The increase in the number of staff providing passenger services such as check-in and gate assistance and baggage-handling and aircraft services will help airport servicer Swissport’s 850 client airlines scale up their operations and bring it back to essentially its pre-pandemic number of employees.

READ ALSO: Reader question: Do flights to and from Switzerland require face masks?

Still, the country has faced several issues recently, from temporary disruption after fires to being affected by Easyjet’s IT problem. Most of the affected flights were from Geneva.

Other airports

Travellers were complaining of two-hour queues at the border control at Heathrow Airport in the UK. At the UK’s Manchester Airport, passengers were reporting queues for the security of up to two hours on Thursday.

Dublin Airport is also facing regular two-hour queues at security. Amsterdam’s Schipol Airport recently had a 1km security queue, pushing the Dutch airline KLM to cancel flights.

Know your rights

If you have issues with delays, cancellations or other problems with the airline, you might be covered by the EU legislation on passenger rights. Depending on the case, you have a right to refunds, transfers, food vouchers and even cash payments.

Here is what you need to know about your rights as a traveller in the European Union.

Member comments

  1. I used to do a lot of air travel but not any more. Back in April I took the TGV from Nice to Paris. I still regret taking a flight back to Nice. The EU should study the railway system in China to see what’s possible. But the EU Commission is full of empty suits that babble green.

  2. The Berlin airport is a tragedy. It is still being constructed and is not finished. The security lines are endless and no one cares. It is faster to take a train these days. The security lines take longer than most inter European flights.

Log in here to leave a comment.
Become a Member to leave a comment.


EXPLAINED: Norway’s plans for a tourist tax 

Norway’s government is looking at options to introduce a tax on tourists and tourism-related activities. Here is what we know so far. 

EXPLAINED: Norway’s plans for a tourist tax 

Around 10 million tourists flock to Norway annually, drawn in by its majestic fjords, world-famous hikes, rugged wilderness and bucket-list activities such as Northern Lights tours. 

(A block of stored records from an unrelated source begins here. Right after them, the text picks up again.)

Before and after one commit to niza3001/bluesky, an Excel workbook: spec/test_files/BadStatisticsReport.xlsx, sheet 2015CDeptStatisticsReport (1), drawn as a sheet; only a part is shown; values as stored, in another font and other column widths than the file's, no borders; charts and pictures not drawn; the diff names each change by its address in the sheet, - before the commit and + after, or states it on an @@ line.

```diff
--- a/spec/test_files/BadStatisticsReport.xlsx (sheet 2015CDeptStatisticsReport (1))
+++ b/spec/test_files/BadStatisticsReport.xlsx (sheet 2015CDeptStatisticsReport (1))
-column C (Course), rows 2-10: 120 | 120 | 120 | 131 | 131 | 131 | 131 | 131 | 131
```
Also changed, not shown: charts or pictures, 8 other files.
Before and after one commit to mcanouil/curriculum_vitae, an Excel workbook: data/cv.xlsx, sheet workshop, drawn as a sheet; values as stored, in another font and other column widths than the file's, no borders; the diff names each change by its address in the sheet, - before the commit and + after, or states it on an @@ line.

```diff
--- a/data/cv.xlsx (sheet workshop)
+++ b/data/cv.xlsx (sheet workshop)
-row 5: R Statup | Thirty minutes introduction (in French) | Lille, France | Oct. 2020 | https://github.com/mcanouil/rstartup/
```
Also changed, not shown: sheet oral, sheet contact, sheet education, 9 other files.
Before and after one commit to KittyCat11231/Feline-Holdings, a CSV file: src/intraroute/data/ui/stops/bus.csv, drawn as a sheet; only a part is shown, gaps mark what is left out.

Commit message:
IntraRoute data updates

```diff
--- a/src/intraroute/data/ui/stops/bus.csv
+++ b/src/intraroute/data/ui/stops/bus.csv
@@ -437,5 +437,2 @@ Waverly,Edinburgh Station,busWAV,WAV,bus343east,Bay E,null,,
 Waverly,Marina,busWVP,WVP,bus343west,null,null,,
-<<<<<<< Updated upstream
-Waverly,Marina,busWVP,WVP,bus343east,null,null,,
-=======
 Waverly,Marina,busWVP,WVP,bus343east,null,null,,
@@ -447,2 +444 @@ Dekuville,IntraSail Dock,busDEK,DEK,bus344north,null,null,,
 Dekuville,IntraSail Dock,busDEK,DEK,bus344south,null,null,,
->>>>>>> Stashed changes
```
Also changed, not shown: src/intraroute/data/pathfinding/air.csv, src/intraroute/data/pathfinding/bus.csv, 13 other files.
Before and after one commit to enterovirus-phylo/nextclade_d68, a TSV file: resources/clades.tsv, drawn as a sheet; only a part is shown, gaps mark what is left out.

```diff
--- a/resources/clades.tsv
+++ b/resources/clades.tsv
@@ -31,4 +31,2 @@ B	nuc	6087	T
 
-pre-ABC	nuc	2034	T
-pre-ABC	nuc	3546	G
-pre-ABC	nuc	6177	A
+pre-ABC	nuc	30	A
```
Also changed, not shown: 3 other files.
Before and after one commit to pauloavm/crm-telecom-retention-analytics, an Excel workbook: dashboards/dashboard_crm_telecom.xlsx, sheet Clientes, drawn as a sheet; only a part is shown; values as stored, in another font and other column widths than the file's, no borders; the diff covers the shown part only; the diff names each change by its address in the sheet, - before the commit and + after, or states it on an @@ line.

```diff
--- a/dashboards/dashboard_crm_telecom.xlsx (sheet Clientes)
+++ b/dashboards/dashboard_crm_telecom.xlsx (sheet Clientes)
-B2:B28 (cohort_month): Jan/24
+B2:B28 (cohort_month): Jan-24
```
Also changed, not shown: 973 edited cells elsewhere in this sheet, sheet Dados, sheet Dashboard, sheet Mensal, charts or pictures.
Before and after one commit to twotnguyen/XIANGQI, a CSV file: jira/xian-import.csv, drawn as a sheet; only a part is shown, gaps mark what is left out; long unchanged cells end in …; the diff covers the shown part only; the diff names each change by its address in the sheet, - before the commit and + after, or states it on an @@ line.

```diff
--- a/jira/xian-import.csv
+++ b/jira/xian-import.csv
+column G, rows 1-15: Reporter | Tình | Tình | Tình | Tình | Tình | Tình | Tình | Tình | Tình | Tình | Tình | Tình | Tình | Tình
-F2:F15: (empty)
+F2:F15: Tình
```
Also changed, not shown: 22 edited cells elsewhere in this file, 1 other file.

Many travellers already remark that the country is incredibly expensive. However, the cost of being a visitor in Norway could soon increase as the government plans to introduce a new tax on tourism-related activities. 

Earlier this week, the minority government consisting of the Labour Party and Centre Party, agreed on a budget for 2023 with the Socialist Left Party. 

Norwegian newswire NTB reports that as part of the agreement, the government would propose introducing a tax on tourism in 2024. The policies will be included in the budget for 2024, which will be presented next autumn. 

A potential tourist tax is still in its early stages, though, with the policy yet to be fully formulated. Still, Norway’s Ministry of Finance has begun exploring options regarding a tourist tax. 

“We have to investigate this and see how such a tax can be designed, both practically and legally. But the idea is that the local communities should be able to be left with more,” Lars Vangen, state secretary in the finance ministry, told NTB. 

The tax could come in the form of tourists paying additional tax on hotels, souvenirs and tourism activities. 

Proposals to pass some of the maintenance and cleaning costs on to tourists have appeared several times in recent years, most recently in the political agreement on which the current government was formed in October last year.

One of the reasons for a tourist tax is that many hotspots are located in small local authorities, where municipalities spend huge amounts each year on the upkeep of attractions, maintenance of key hiking trails and dealing with the pollution and litter caused by visitors.

Earlier this year, the Norwegian region Lofoten, known for its spectacular fjord and mountain scenery, said it would be willing to test-pilot a tourism tax scheme

The Norwegian Hospitality Association (NHO Reiseliv), an employer organisation for the sector, has previously been critical of potential tourist taxes, arguing it would make Norway a less desirable destination. 

READ ALSO: Best things to do in Norway in the winter